The Quantum Quandary

Author: Kristina Lenn

Editors: Alex Taylor, Zuleirys Santana-Rodriguez, and Whit Froehlich

My absolute favorite movie is The Imitation Game with Benedict Cumberbatch and Keira Knightley, and I love this movie for these reasons:

  1. The lesson of not giving in to naysayers is showcased throughout the movie.
  2. As a computationalist, I am proud to see my field obtain more visibility in the public eye.
  3. And duh – Benedict Cumberbatch!

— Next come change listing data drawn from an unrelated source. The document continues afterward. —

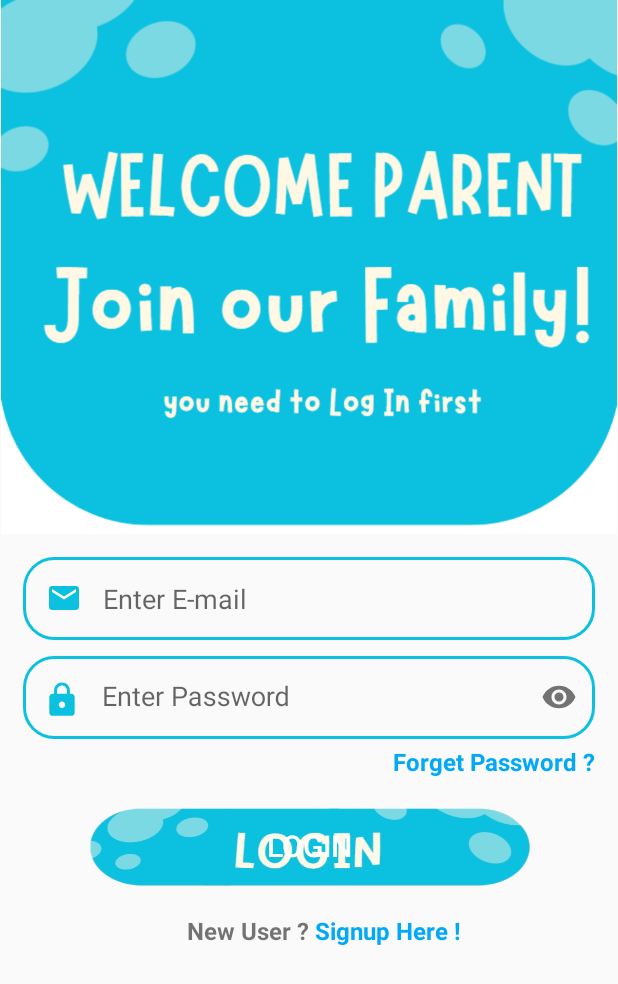
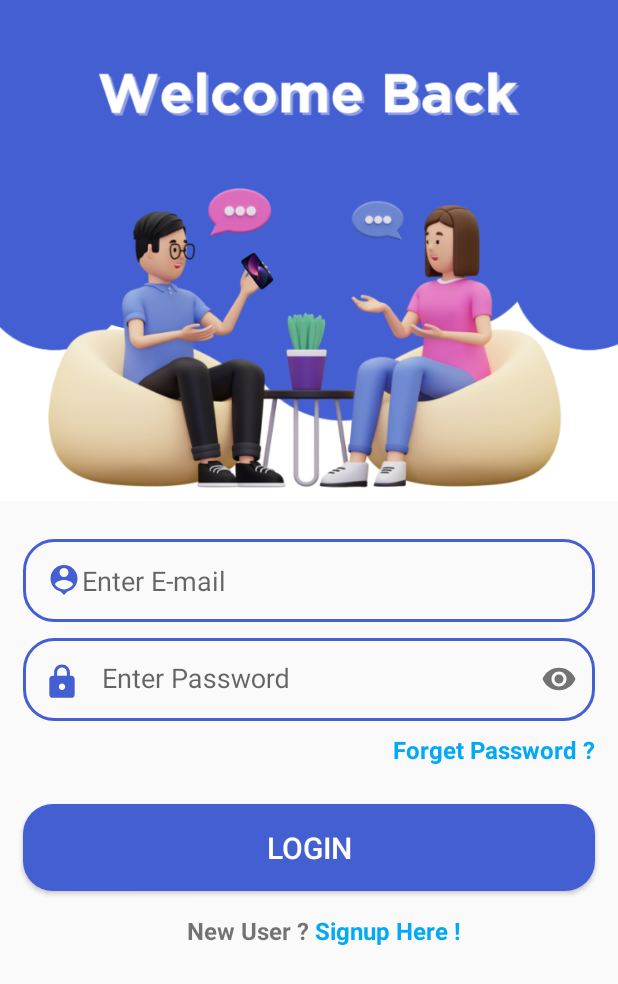
Before and after one commit to ShubhamChoure/Parental-Control-Android-App, an Android app: the ParentLogin screen opened directly, with no data from a screen before it, on a phone screen of 412 x 824 dp. Shown: the top 984 px of the screen. Run offline under Robolectric (Android 15) with nearby library versions, the phone set to English and light mode, and no system bars; our stand-ins replace Firebase (no records; nobody signed in at launch, a user with empty details on screens opened directly).

Commit message:
final login page

```diff
--- a/app/src/main/res/drawable/baseline_email_24.xml
+++ b/app/src/main/res/drawable/baseline_email_24.xml
@@ -1,4 +1,4 @@
-<vector android:height="24dp" android:tint="#0CC0DF"
+<vector android:height="24dp" android:tint="#445FD2"
     android:viewportHeight="24" android:viewportWidth="24"
     android:width="24dp" xmlns:android="http://schemas.android.com/apk/res/android">
     <path android:fillColor="@android:color/white" android:pathData="M20,4L4,4c-1.1,0 -1.99,0.9 -1.99,2L2,18c0,1.1 0.9,2 2,2h16c1.1,0 2,-0.9 2,-2L22,6c0,-1.1 -0.9,-2 -2,-2zM20,8l-8,5 -8,-5L4,6l8,5 8,-5v2z"/>
--- a/app/src/main/res/drawable/baseline_lock_24.xml
+++ b/app/src/main/res/drawable/baseline_lock_24.xml
@@ -1,4 +1,4 @@
-<vector android:height="24dp" android:tint="#0CC0DF"
+<vector android:height="24dp" android:tint="#445FD2"
     android:viewportHeight="24" android:viewportWidth="24"
     android:width="24dp" xmlns:android="http://schemas.android.com/apk/res/android">
     <path android:fillColor="@android:color/white" android:pathData="M18,8h-1L17,6c0,-2.76 -2.24,-5 -5,-5S7,3.24 7,6v2L6,8c-1.1,0 -2,0.9 -2,2v10c0,1.1 0.9,2 2,2h12c1.1,0 2,-0.9 2,-2L20,10c0,-1.1 -0.9,-2 -2,-2zM12,17c-1.1,0 -2,-0.9 -2,-2s0.9,-2 2,-2 2,0.9 2,2 -0.9,2 -2,2zM15.1,8L8.9,8L8.9,6c0,-1.71 1.39,-3.1 3.1,-3.1 1.71,0 3.1,1.39 3.1,3.1v2z"/>
--- /dev/null
+++ b/app/src/main/res/drawable/baseline_person_pin_24.xml
@@ -0,0 +1,5 @@
+<vector android:height="24dp" android:tint="#445FD2"
+    android:viewportHeight="24" android:viewportWidth="24"
+    android:width="24dp" xmlns:android="http://schemas.android.com/apk/res/android">
+    <path android:fillColor="@android:color/white" android:pathData="M12,2c-4.97,0 -9,4.03 -9,9 0,4.17 2.84,7.67 6.69,8.69L12,22l2.31,-2.31C18.16,18.67 21,15.17 21,11c0,-4.97 -4.03,-9 -9,-9zM12,4c1.66,0 3,1.34 3,3s-1.34,3 -3,3 -3,-1.34 -3,-3 1.34,-3 3,-3zM12,18.3c-2.5,0 -4.71,-1.28 -6,-3.22 0.03,-1.99 4,-3.08 6,-3.08 1.99,0 5.97,1.09 6,3.08 -1.29,1.94 -3.5,3.22 -6,3.22z"/>
+</vector>
--- a/app/src/main/res/drawable/button_desing.xml
+++ b/app/src/main/res/drawable/button_desing.xml
@@ -1,6 +1,6 @@
 <?xml version="1.0" encoding="utf-8"?>
 <shape xmlns:android="http://schemas.android.com/apk/res/android">
-    <solid android:color="#0CC0DF"
+    <solid android:color="#445FD2"
         >
     </solid>
     <corners
--- a/app/src/main/res/drawable/editbutton.xml
+++ b/app/src/main/res/drawable/editbutton.xml
@@ -2,7 +2,7 @@
 <shape xmlns:android="http://schemas.android.com/apk/res/android">
 
     <stroke
-        android:color="#0CC0DF"
+        android:color="#445FD2"
         android:width="2dp"
         >
     </stroke>
--- a/app/src/main/res/layout/parentlogin.xml
+++ b/app/src/main/res/layout/parentlogin.xml
@@ -17,8 +17,8 @@
 
             <ImageView
                 android:layout_width="match_parent"
-                android:layout_height="356dp"
-                android:src="@drawable/parentlogin">
+                android:layout_height="334dp"
+                android:src="@drawable/parenttv">
             </ImageView>
         </FrameLayout>
 
@@ -27,12 +27,12 @@
             android:layout_width="match_parent"
             android:layout_height="match_parent"
             android:layout_marginLeft="15dp"
-            android:layout_marginTop="15dp"
+            android:layout_marginTop="25dp"
             android:layout_marginRight="15dp"
             android:layout_weight="1"
             android:background="@drawable/editbutton"
-            android:drawableLeft="@drawable/baseline_email_24"
-            android:hint="   Enter E-mail"
+            android:drawableLeft="@drawable/baseline_person_pin_24"
+            android:hint="Enter E-mail"
             android:padding="15dp"
             android:textColor="@color/black"
             tools:ignore="InefficientWeight">
@@ -83,7 +83,8 @@
                     android:inputType="textPassword"
                     android:padding="15dp"
                     android:textColor="@color/black"
-                    tools:ignore="SpeakableTextPresentCheck"></EditText>
+                    tools:ignore="SpeakableTextPresentCheck">
+                </EditText>
 
             </com.google.android.material.textfield.TextInputLayout>
         </androidx.constraintlayout.widget.ConstraintLayout>
@@ -92,7 +93,7 @@
             android:id="@+id/ForgetTV"
             android:layout_width="match_parent"
             android:layout_height="wrap_content"
-            android:layout_marginTop="4dp"
+            android:layout_marginTop="8dp"
             android:gravity="right"
             android:paddingRight="15dp"
             android:text="Forget Password ?"
@@ -101,20 +102,19 @@
             android:textStyle="bold"
             tools:ignore="HardcodedText,SpUsage">
         </TextView>
-
         <Button
             android:layout_gravity="center"
             android:id="@+id/continueBtn"
-            android:layout_width="300dp"
-            android:layout_height="60dp"
+            android:layout_width="match_parent"
+            android:layout_height="wrap_content"
             android:layout_marginLeft="15dp"
-            android:layout_marginTop="15dp"
+            android:layout_marginTop="25dp"
             android:layout_marginRight="15dp"
-            android:background="@drawable/loginbutton"
+            android:background="@drawable/button_desing"
             android:padding="15dp"
+            android:text="Login"
             android:textColor="@color/white"
             android:textSize="20dp"
-            android:text="Login"
             tools:ignore="HardcodedText,SpUsage">
         </Button>
 
```
Also changed, not shown: app/src/main/res/drawable/parentlogin.png (deleted), app/src/main/res/drawable/parenttv.png (added).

However, one of my favorite scenes in the movie is when school-age Alan Turing is walking with his only friend, Christopher. Alan’s perceived oddities make him a target of ridicule among his classmates, but Christopher makes this very poignant statement: “Sometimes it is the people no one imagines anything of who do the things that no one can imagine.” Continue reading “The Quantum Quandary”